### Work instructions:
From the first line to the last, write out the records exactly, leaving out images.

◆ ◆ ◆ ◆ ◆ ◆ ◆

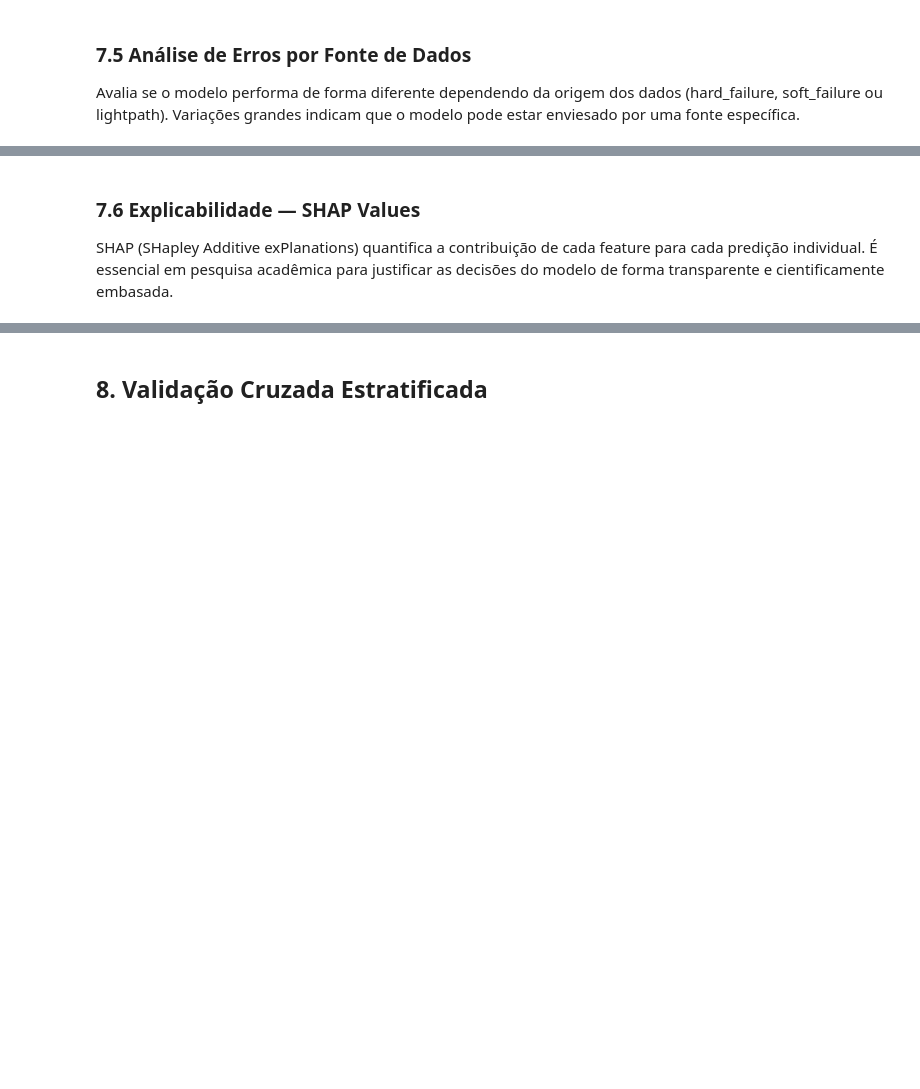
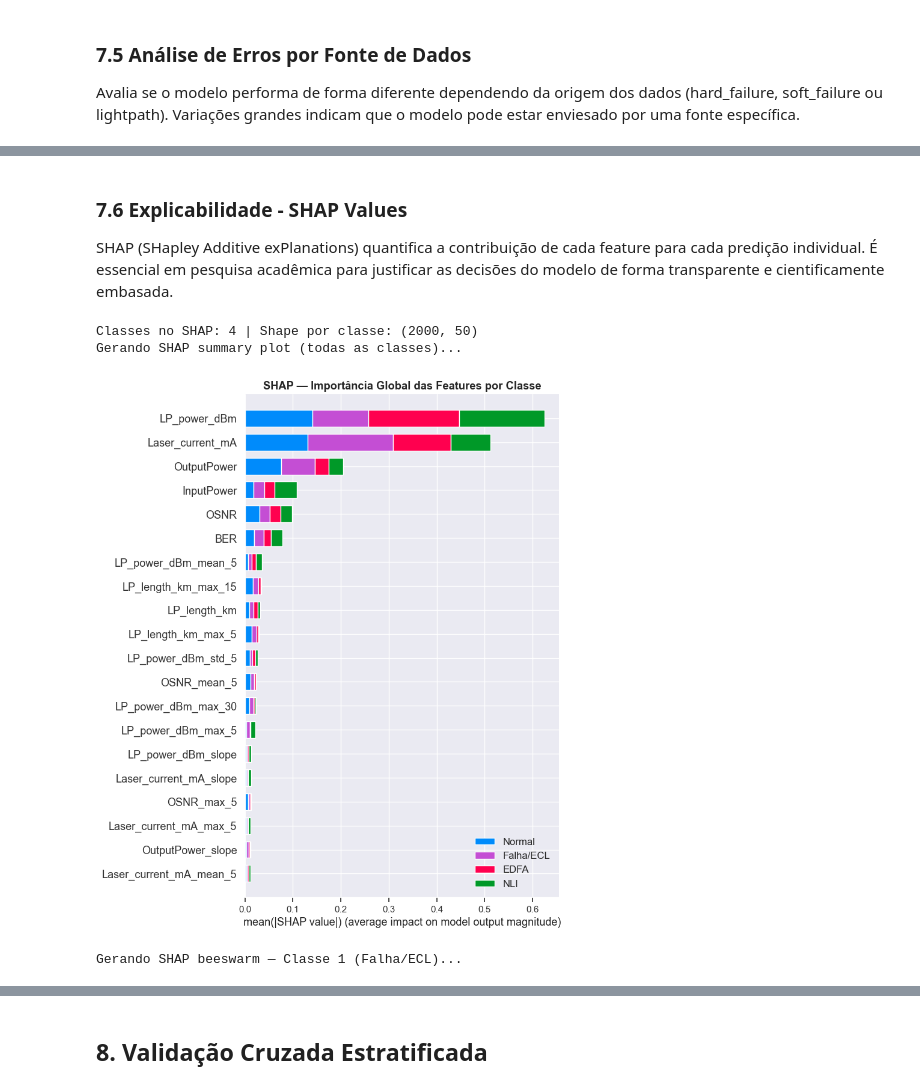
Before and after one commit to alexandret01/UFABC_MESTRADO_REDES, a Jupyter notebook: analise_dados/analise_dados.ipynb, the cells around one changed output, grey strips where cells are left out. Cells and saved outputs as stored; diff of their text form; code cells hidden in the pictures; blank space fills up the shorter version.

```diff
--- a/analise_dados/analise_dados.ipynb
+++ b/analise_dados/analise_dados.ipynb
@@ -871,5 +1020,5 @@ plt.show()
 # %% [markdown]
-### 7.6 Explicabilidade — SHAP Values
+### 7.6 Explicabilidade - SHAP Values
 
 SHAP (SHapley Additive exPlanations) quantifica a contribuição de cada feature para
 cada predição individual. É essencial em pesquisa acadêmica para justificar as decisões
@@ -877,34 +1026,46 @@ do modelo de forma transparente e cientificamente embasada.
 # %%
 # TreeExplainer é otimizado para modelos baseados em árvores (RF, XGBoost, etc.)
 # Amostra de 2000 linhas do teste para velocidade
 shap_sample = pd.DataFrame(X_test_sel, columns=selected_features).sample(
     n=min(2000, len(X_test_sel)), random_state=RANDOM_STATE
 )
 
-explainer   = shap.TreeExplainer(rf_sel)
-shap_values = explainer.shap_values(shap_sample)
-# shap_values é uma lista: um array por classe
+explainer       = shap.TreeExplainer(rf_sel)
+shap_values_raw = explainer.shap_values(shap_sample)
 
-# ── Summary plot — importância global (média |SHAP|) ─────────────────────────
-# Mostra quais features mais influenciam as predições em média
-print("Gerando SHAP summary plot (todas as classes)...")
+# SHAP 0.47+ retorna array 3D (n_samples, n_features, n_classes)
+# Versoes anteriores retornavam lista de arrays, uma por classe
+# Normalizamos para sempre ter lista indexavel por classe
+if isinstance(shap_values_raw, np.ndarray) and shap_values_raw.ndim == 3:
+    shap_values_list = [shap_values_raw[:, :, i] for i in range(shap_values_raw.shape[2])]
+else:
+    shap_values_list = shap_values_raw
+
+print(f'Classes no SHAP: {len(shap_values_list)} | Shape por classe: {shap_values_list[0].shape}')
+
+# Summary plot — importancia global por classe
+print('Gerando SHAP summary plot (todas as classes)...')
 plt.figure(figsize=(10, 7))
 shap.summary_plot(
-    shap_values, shap_sample,
+    shap_values_list, shap_sample,
     class_names=list(CLASS_LABELS.values()),
-    plot_type="bar", show=False
+    plot_type='bar', show=False
 )
-plt.title("SHAP — Importância Global das Features por Classe", fontweight="bold")
+plt.title('SHAP — Importancia Global das Features por Classe', fontweight='bold')
 plt.tight_layout()
-plt.savefig("shap_summary_bar.png", dpi=150, bbox_inches="tight")
+plt.savefig('shap_summary_bar.png', dpi=150, bbox_inches='tight')
 plt.show()
 
-# ── Beeswarm plot para a classe de falha ECL/Hard (classe 1) ─────────────────
-# Mostra direção e magnitude do impacto de cada feature
-print("\nGerando SHAP beeswarm — Classe 1 (Falha/ECL)...")
+# Beeswarm para Classe 1 (Falha/ECL) — direcao e magnitude do impacto
+print('Gerando SHAP beeswarm — Classe 1 (Falha/ECL)...')
 plt.figure(figsize=(10, 7))
-shap.summary_plot(shap_values[1], shap_sample, show=False)
-plt.title("SHAP Beeswarm — Classe 1 (Falha/ECL)", fontweight="bold")
+shap.summary_plot(shap_values_list[1], shap_sample, show=False)
+plt.title('SHAP Beeswarm — Classe 1 (Falha/ECL)', fontweight='bold')
 plt.tight_layout()
-plt.savefig("shap_beeswarm_classe1.png", dpi=150, bbox_inches="tight")
+plt.savefig('shap_beeswarm_classe1.png', dpi=150, bbox_inches='tight')
 plt.show()
+# %% [output]
+Classes no SHAP: 4 | Shape por classe: (2000, 50)
+Gerando SHAP summary plot (todas as classes)...
+[figure, added]
+Gerando SHAP beeswarm — Classe 1 (Falha/ECL)...
```
Also changed, not shown: parts of 31 cells of this notebook, 20 other files.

◆ ◆ ◆ ◆ ◆ ◆ ◆

### Solution:
Before and after one commit to alexandret01/UFABC_MESTRADO_REDES, a Jupyter notebook: analise_dados/analise_dados.ipynb, the cells around one changed output, grey strips where cells are left out. Cells and saved outputs as stored; diff of their text form; code cells hidden in the pictures; blank space fills up the shorter version.

```diff
--- a/analise_dados/analise_dados.ipynb
+++ b/analise_dados/analise_dados.ipynb
@@ -871,5 +1020,5 @@ plt.show()
 # %% [markdown]
-### 7.6 Explicabilidade — SHAP Values
+### 7.6 Explicabilidade - SHAP Values
 
 SHAP (SHapley Additive exPlanations) quantifica a contribuição de cada feature para
 cada predição individual. É essencial em pesquisa acadêmica para justificar as decisões
@@ -877,34 +1026,46 @@ do modelo de forma transparente e cientificamente embasada.
 # %%
 # TreeExplainer é otimizado para modelos baseados em árvores (RF, XGBoost, etc.)
 # Amostra de 2000 linhas do teste para velocidade
 shap_sample = pd.DataFrame(X_test_sel, columns=selected_features).sample(
     n=min(2000, len(X_test_sel)), random_state=RANDOM_STATE
 )
 
-explainer   = shap.TreeExplainer(rf_sel)
-shap_values = explainer.shap_values(shap_sample)
-# shap_values é uma lista: um array por classe
+explainer       = shap.TreeExplainer(rf_sel)
+shap_values_raw = explainer.shap_values(shap_sample)
 
-# ── Summary plot — importância global (média |SHAP|) ─────────────────────────
-# Mostra quais features mais influenciam as predições em média
-print("Gerando SHAP summary plot (todas as classes)...")
+# SHAP 0.47+ retorna array 3D (n_samples, n_features, n_classes)
+# Versoes anteriores retornavam lista de arrays, uma por classe
+# Normalizamos para sempre ter lista indexavel por classe
+if isinstance(shap_values_raw, np.ndarray) and shap_values_raw.ndim == 3:
+    shap_values_list = [shap_values_raw[:, :, i] for i in range(shap_values_raw.shape[2])]
+else:
+    shap_values_list = shap_values_raw
+
+print(f'Classes no SHAP: {len(shap_values_list)} | Shape por classe: {shap_values_list[0].shape}')
+
+# Summary plot — importancia global por classe
+print('Gerando SHAP summary plot (todas as classes)...')
 plt.figure(figsize=(10, 7))
 shap.summary_plot(
-    shap_values, shap_sample,
+    shap_values_list, shap_sample,
     class_names=list(CLASS_LABELS.values()),
-    plot_type="bar", show=False
+    plot_type='bar', show=False
 )
-plt.title("SHAP — Importância Global das Features por Classe", fontweight="bold")
+plt.title('SHAP — Importancia Global das Features por Classe', fontweight='bold')
 plt.tight_layout()
-plt.savefig("shap_summary_bar.png", dpi=150, bbox_inches="tight")
+plt.savefig('shap_summary_bar.png', dpi=150, bbox_inches='tight')
 plt.show()
 
-# ── Beeswarm plot para a classe de falha ECL/Hard (classe 1) ─────────────────
-# Mostra direção e magnitude do impacto de cada feature
-print("\nGerando SHAP beeswarm — Classe 1 (Falha/ECL)...")
+# Beeswarm para Classe 1 (Falha/ECL) — direcao e magnitude do impacto
+print('Gerando SHAP beeswarm — Classe 1 (Falha/ECL)...')
 plt.figure(figsize=(10, 7))
-shap.summary_plot(shap_values[1], shap_sample, show=False)
-plt.title("SHAP Beeswarm — Classe 1 (Falha/ECL)", fontweight="bold")
+shap.summary_plot(shap_values_list[1], shap_sample, show=False)
+plt.title('SHAP Beeswarm — Classe 1 (Falha/ECL)', fontweight='bold')
 plt.tight_layout()
-plt.savefig("shap_beeswarm_classe1.png", dpi=150, bbox_inches="tight")
+plt.savefig('shap_beeswarm_classe1.png', dpi=150, bbox_inches='tight')
 plt.show()
+# %% [output]
+Classes no SHAP: 4 | Shape por classe: (2000, 50)
+Gerando SHAP summary plot (todas as classes)...
+[figure, added]
+Gerando SHAP beeswarm — Classe 1 (Falha/ECL)...
```
Also changed, not shown: parts of 31 cells of this notebook, 20 other files.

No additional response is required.